Michael Emlet, in his excellent book CrossTalk, writes about worldview questions in the chapter “What’s Your Story?”:

A way to speak about the storied quality of human life is to affirm that each person (or community) asks and answers foundational questions about the nature of life, consciously or subconsciously. The answers we give to these questions characterize our “worldview,” our “take” on the nature of reality. The Bible itself answers these foundational questions and urges us to live in light of the Biblical worldview, the true story of the world. In fact, you might say that even asking these questions shows that we are God’s image bearers. As we will see later, the fact that we are broken, fallen image bearers means that we answer those questions in ways that compete with the biblical narrative.
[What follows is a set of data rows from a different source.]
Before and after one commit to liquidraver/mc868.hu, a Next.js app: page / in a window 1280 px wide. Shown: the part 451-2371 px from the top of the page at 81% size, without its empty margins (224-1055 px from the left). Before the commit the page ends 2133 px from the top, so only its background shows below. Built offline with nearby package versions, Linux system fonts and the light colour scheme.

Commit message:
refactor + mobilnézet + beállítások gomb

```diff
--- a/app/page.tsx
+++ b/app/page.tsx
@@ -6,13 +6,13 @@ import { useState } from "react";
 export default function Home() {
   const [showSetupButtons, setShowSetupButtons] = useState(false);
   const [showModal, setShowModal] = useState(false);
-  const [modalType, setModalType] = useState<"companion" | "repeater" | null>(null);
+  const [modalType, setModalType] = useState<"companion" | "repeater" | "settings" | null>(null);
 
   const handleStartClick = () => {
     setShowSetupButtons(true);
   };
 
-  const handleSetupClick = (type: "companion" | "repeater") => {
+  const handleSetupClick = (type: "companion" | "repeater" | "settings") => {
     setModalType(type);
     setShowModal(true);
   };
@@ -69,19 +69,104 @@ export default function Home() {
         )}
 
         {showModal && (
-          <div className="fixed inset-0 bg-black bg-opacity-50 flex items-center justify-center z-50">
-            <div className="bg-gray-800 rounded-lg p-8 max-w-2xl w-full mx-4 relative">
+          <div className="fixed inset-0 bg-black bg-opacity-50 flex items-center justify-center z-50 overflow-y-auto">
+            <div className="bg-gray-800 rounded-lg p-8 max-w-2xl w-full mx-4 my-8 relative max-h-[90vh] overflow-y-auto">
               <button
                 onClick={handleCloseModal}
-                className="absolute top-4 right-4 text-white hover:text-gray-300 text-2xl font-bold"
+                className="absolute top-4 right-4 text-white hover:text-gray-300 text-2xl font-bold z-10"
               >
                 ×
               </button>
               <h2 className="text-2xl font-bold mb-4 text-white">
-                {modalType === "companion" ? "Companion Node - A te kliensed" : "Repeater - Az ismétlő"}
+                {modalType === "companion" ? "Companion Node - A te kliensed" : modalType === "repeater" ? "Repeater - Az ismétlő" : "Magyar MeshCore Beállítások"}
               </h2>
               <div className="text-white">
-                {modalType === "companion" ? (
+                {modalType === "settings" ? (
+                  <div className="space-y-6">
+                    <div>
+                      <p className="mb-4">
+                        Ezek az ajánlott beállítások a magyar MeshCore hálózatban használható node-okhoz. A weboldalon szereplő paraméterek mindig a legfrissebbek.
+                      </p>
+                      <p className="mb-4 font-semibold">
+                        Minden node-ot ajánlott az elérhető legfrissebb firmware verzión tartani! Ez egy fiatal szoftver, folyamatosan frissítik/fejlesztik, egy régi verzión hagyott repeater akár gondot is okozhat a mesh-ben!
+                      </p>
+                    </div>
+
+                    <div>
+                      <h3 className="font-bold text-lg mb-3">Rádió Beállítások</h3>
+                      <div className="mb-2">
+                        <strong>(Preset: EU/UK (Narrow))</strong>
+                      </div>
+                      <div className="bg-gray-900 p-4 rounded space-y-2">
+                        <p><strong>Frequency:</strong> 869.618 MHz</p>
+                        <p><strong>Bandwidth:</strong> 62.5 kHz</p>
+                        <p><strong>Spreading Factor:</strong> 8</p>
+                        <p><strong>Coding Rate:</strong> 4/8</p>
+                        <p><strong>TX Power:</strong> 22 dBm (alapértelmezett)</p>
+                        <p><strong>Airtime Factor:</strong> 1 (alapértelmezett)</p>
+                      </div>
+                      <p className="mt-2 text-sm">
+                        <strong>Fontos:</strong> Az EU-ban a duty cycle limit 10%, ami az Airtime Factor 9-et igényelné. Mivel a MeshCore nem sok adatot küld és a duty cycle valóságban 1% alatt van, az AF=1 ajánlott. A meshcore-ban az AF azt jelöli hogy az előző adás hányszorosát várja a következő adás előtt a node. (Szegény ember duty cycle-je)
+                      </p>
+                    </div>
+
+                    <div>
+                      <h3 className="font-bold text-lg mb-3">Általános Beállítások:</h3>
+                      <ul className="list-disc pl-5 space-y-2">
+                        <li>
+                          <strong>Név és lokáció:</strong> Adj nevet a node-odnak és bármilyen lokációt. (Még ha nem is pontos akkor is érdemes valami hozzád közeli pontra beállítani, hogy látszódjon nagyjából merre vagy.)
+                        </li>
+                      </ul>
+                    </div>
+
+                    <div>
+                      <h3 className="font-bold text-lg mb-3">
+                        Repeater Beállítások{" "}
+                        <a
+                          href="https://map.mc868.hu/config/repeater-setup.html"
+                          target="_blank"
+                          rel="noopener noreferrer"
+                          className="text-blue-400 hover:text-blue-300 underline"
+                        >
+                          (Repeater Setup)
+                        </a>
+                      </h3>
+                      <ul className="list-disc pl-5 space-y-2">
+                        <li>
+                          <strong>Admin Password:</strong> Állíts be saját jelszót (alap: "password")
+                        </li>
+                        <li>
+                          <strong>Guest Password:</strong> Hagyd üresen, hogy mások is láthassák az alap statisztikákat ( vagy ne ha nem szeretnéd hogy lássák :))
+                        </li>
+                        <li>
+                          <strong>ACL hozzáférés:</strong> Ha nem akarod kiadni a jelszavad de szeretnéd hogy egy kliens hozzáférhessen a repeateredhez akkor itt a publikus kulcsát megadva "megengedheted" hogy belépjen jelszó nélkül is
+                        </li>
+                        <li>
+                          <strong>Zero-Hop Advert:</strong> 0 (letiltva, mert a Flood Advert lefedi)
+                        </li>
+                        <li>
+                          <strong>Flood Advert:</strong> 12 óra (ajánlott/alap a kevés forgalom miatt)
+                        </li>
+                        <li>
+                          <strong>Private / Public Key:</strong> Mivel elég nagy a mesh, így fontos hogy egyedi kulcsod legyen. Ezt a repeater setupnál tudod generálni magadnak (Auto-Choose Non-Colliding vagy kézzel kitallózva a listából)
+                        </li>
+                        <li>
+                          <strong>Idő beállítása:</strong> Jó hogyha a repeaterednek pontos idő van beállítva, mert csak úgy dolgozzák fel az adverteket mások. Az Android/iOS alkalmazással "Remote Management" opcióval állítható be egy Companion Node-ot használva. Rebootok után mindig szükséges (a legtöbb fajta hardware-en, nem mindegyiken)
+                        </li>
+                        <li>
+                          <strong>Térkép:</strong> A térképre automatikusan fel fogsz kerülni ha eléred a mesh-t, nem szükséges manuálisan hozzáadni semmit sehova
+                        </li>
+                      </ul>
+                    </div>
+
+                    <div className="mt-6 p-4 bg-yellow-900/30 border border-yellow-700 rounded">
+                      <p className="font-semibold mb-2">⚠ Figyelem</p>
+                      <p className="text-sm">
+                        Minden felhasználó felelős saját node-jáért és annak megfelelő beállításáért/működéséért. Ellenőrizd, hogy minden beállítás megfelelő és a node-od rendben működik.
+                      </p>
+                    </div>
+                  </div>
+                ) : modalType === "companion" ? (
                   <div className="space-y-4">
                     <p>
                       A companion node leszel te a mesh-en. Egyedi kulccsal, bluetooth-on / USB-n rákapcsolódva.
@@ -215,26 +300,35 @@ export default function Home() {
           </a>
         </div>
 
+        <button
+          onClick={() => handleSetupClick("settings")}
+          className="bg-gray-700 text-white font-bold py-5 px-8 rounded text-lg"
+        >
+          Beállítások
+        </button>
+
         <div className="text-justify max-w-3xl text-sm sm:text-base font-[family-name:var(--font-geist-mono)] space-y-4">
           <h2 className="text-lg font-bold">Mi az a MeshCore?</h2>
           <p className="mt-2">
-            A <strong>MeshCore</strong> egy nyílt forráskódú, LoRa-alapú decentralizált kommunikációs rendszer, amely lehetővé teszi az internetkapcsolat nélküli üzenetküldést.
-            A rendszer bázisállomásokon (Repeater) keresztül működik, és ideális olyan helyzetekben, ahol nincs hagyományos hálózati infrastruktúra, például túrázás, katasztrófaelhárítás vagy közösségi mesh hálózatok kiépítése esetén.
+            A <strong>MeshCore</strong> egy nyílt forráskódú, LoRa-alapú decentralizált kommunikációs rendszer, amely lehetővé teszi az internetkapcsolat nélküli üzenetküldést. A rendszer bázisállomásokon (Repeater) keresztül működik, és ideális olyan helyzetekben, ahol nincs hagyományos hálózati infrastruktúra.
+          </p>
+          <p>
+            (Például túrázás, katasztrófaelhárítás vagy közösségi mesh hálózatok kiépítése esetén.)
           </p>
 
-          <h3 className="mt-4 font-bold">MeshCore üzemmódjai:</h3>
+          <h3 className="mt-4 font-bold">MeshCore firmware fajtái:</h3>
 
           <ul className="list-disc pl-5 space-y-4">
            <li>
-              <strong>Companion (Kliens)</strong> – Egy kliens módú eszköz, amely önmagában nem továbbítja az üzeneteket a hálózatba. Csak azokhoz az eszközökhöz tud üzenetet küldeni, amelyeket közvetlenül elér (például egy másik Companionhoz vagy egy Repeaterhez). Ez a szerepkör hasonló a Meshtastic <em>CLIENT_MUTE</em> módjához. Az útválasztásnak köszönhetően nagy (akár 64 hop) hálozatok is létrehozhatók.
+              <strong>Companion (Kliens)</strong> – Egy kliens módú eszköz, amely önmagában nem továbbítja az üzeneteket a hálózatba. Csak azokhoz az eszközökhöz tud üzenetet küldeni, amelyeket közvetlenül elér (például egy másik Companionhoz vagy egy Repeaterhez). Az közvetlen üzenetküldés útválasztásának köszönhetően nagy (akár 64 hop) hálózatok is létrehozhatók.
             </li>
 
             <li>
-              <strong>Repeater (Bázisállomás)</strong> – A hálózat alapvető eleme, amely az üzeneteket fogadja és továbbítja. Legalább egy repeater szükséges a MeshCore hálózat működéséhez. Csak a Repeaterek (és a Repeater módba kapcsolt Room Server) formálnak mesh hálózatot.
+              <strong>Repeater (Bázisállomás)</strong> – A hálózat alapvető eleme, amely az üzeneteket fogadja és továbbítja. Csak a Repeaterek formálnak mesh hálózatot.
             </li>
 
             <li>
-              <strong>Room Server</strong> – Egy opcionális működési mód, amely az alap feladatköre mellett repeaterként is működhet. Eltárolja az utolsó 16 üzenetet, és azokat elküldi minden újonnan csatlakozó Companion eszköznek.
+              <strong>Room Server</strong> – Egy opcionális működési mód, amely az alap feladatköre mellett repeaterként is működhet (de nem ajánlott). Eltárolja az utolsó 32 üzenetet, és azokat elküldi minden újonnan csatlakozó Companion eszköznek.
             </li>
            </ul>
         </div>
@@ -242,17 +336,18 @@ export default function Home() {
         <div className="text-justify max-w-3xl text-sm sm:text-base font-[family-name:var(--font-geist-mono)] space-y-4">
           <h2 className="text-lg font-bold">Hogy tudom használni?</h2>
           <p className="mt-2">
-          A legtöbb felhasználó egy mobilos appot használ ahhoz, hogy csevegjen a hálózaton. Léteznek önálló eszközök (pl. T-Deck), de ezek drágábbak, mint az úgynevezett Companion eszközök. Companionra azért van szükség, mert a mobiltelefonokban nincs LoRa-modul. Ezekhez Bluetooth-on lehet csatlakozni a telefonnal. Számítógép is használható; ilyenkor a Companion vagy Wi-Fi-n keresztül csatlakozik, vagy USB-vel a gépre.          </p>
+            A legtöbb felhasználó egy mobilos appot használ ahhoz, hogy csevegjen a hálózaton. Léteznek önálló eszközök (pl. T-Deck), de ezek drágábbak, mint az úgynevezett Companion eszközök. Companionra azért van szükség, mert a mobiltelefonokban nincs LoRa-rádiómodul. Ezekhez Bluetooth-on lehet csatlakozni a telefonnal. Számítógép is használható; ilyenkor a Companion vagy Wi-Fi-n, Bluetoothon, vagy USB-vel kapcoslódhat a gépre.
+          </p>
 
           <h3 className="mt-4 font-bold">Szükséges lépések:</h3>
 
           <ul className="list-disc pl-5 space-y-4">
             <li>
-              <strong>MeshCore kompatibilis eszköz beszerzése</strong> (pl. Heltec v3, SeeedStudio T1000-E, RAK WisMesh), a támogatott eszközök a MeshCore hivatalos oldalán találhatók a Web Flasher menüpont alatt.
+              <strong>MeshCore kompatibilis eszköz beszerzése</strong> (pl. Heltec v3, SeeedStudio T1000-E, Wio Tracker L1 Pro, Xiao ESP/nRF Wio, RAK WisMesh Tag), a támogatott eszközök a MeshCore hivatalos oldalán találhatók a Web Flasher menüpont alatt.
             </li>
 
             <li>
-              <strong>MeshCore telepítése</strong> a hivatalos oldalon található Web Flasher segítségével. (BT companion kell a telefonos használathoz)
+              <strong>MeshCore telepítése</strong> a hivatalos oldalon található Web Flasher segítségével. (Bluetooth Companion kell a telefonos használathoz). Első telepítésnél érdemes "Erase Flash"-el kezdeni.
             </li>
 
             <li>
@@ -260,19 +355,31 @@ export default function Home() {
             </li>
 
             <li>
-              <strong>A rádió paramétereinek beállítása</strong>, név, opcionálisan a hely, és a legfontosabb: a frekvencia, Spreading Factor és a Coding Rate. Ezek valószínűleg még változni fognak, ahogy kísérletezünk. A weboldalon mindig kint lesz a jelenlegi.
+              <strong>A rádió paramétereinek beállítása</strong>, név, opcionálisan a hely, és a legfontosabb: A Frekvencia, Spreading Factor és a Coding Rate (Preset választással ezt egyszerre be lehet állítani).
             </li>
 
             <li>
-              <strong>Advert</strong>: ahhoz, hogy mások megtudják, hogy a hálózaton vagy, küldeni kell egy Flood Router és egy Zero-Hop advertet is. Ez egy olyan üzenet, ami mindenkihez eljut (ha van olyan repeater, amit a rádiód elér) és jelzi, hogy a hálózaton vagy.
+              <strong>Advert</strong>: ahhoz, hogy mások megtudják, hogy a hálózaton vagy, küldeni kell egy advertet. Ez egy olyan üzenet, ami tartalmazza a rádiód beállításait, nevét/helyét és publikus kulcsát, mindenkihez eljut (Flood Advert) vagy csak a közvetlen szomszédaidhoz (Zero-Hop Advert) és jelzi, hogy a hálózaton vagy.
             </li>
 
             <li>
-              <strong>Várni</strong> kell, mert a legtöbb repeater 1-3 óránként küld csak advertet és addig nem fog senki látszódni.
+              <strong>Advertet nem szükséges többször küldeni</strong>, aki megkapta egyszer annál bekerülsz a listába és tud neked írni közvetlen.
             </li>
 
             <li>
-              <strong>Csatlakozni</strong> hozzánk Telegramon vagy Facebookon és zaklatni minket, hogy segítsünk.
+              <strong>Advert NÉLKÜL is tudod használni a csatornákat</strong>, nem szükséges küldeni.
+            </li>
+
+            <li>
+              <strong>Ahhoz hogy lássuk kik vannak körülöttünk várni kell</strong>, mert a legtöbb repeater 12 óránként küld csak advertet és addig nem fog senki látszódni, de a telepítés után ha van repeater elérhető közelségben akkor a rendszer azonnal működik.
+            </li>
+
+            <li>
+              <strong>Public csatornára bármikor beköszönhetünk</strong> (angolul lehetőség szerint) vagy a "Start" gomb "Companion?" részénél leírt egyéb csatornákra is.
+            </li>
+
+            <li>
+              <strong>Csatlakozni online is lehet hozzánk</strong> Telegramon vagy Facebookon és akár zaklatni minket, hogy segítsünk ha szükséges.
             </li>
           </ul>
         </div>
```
Brian Walsh and J. Richard Middleton propose four basic worldview questions:

1. Where are we? That is, what is the nature of the world in which we live?

2. Who are we? Or, what is the essential nature of human beings?
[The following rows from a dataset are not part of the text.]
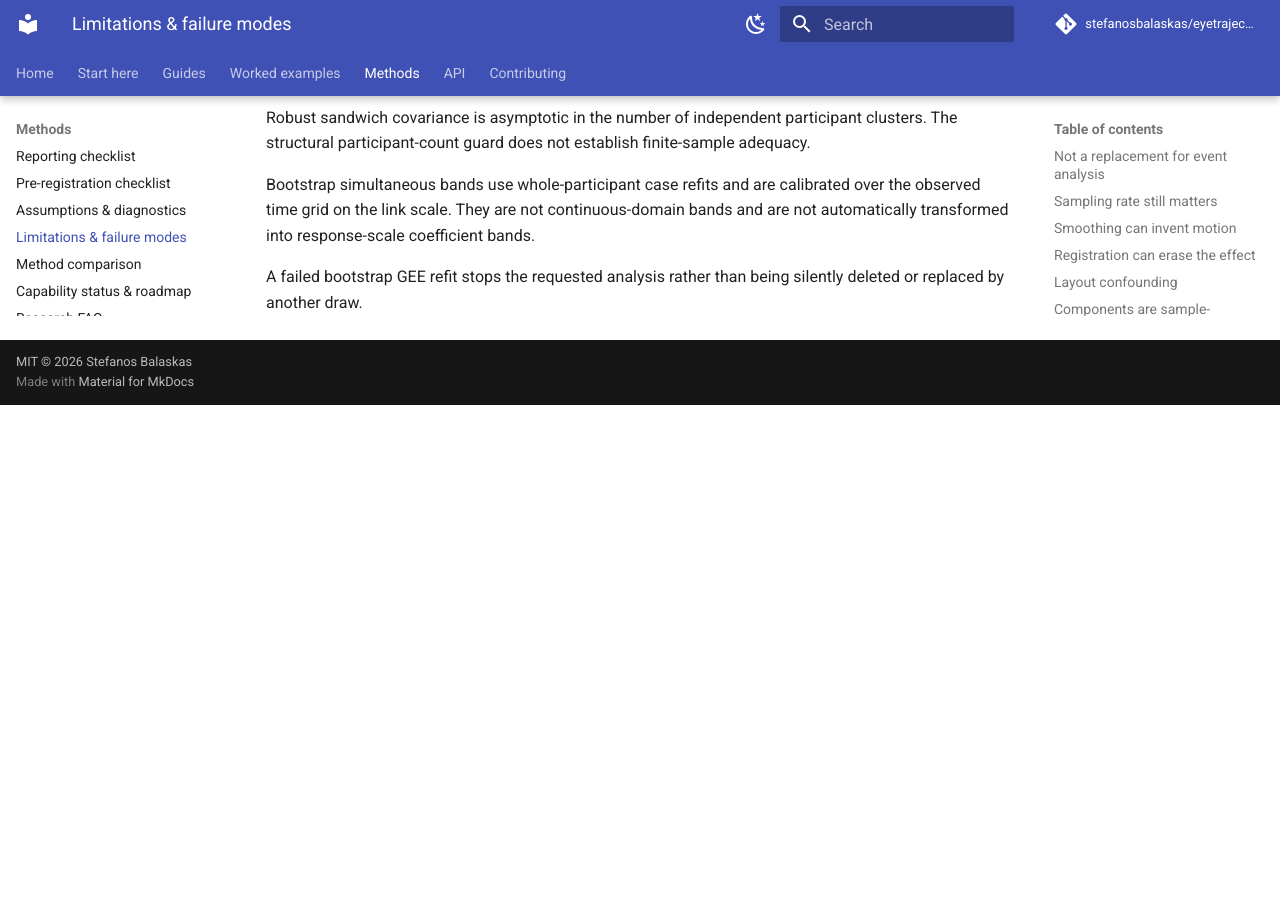
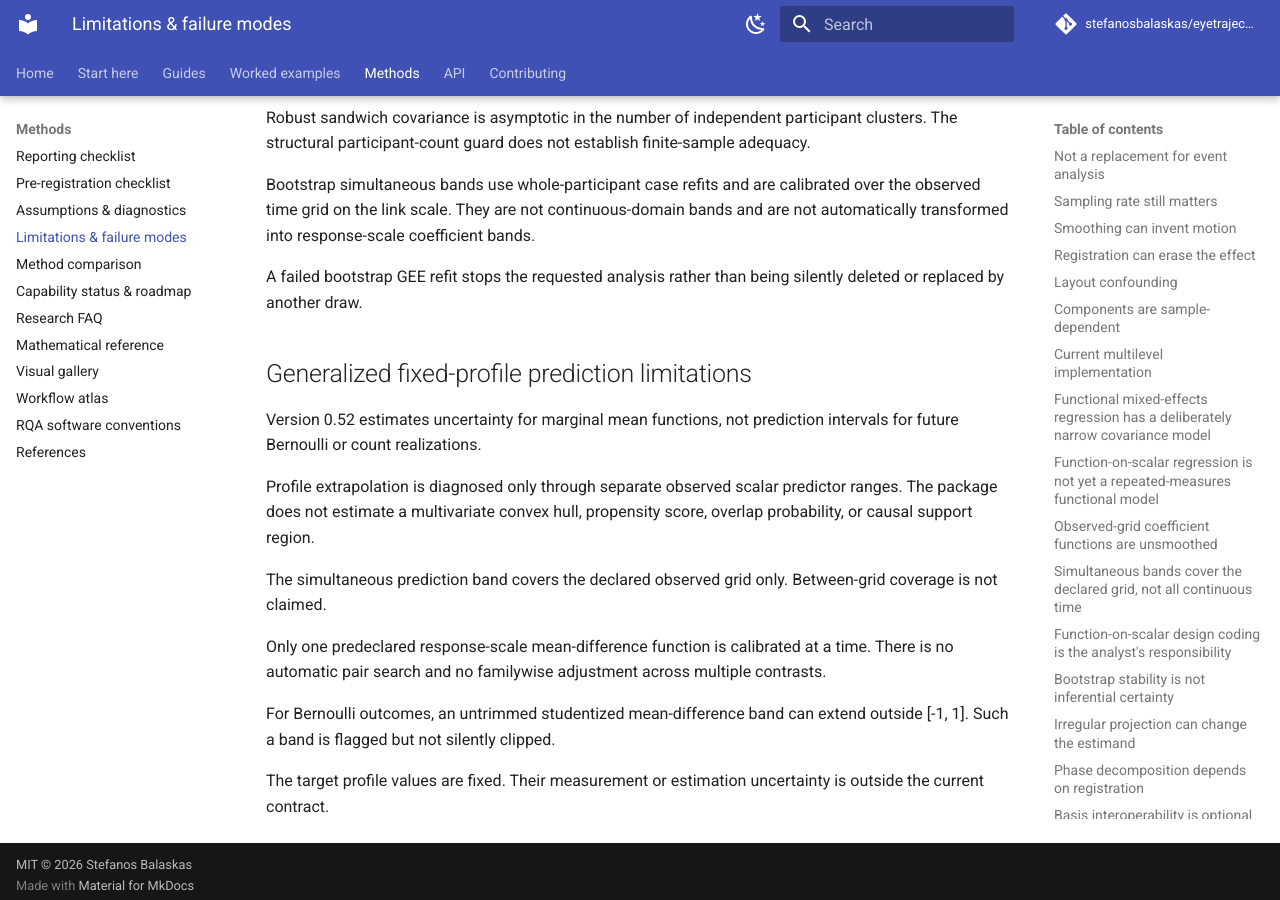
Before and after one commit to stefanosbalaskas/eyetrajectoriespy, an MkDocs documentation site: the page built from docs/methods/limitations.md, in a window 1280 px wide and 900 px high, scrolled down 34281 px. Built offline with MkDocs 1.6.1 and Material for MkDocs 9.7.7, drawn with Linux system fonts in a browser that asks for light colours; comment, search, counter and statistics services are not loaded; before the commit the page ends 34686 px from its top, so only the background shows below that.

Commit message:
Add 0.52 methodological guidance

```diff
--- a/docs/methods/limitations.md
+++ b/docs/methods/limitations.md
@@ -1058,3 +1058,25 @@ Robust sandwich covariance is asymptotic in the number of independent participan
 Bootstrap simultaneous bands use whole-participant case refits and are calibrated over the observed time grid on the link scale. They are not continuous-domain bands and are not automatically transformed into response-scale coefficient bands.
 
 A failed bootstrap GEE refit stops the requested analysis rather than being silently deleted or replaced by another draw.
+
+## Generalized fixed-profile prediction limitations
+
+Version 0.52 estimates uncertainty for marginal mean functions, not prediction
+intervals for future Bernoulli or count realizations.
+
+Profile extrapolation is diagnosed only through separate observed scalar
+predictor ranges. The package does not estimate a multivariate convex hull,
+propensity score, overlap probability, or causal support region.
+
+The simultaneous prediction band covers the declared observed grid only.
+Between-grid coverage is not claimed.
+
+Only one predeclared response-scale mean-difference function is calibrated at a
+time. There is no automatic pair search and no familywise adjustment across
+multiple contrasts.
+
+For Bernoulli outcomes, an untrimmed studentized mean-difference band can
+extend outside [-1, 1]. Such a band is flagged but not silently clipped.
+
+The target profile values are fixed. Their measurement or estimation
+uncertainty is outside the current contract.
```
3. What’s wrong? That is, why is the world (and my life!) in such a mess?

4. What’s the remedy? Or, how can these problems be solved?

These questions—and how we answer them—form the narrative backbone of our lives. They shape the way we interpret life events, from the mundane (no milk in the refrigerator for the breakfast cereal) to the horrific (loss of children in a car accident). They shape our view of ourselves and others. They shape our vision of what constitutes a meaningful life, even a meaningful moment. They shape our beliefs, emotions, and decisions every day. Everybody has an overarching story he or she lives by, moment by moment. Everybody is a meaning maker with categories for making sense of life. Reality does not come to us unfiltered but always through the lens of our perception. The real question is, What lens will we use? What story, what narrative will we use to see our world and interpret our lives?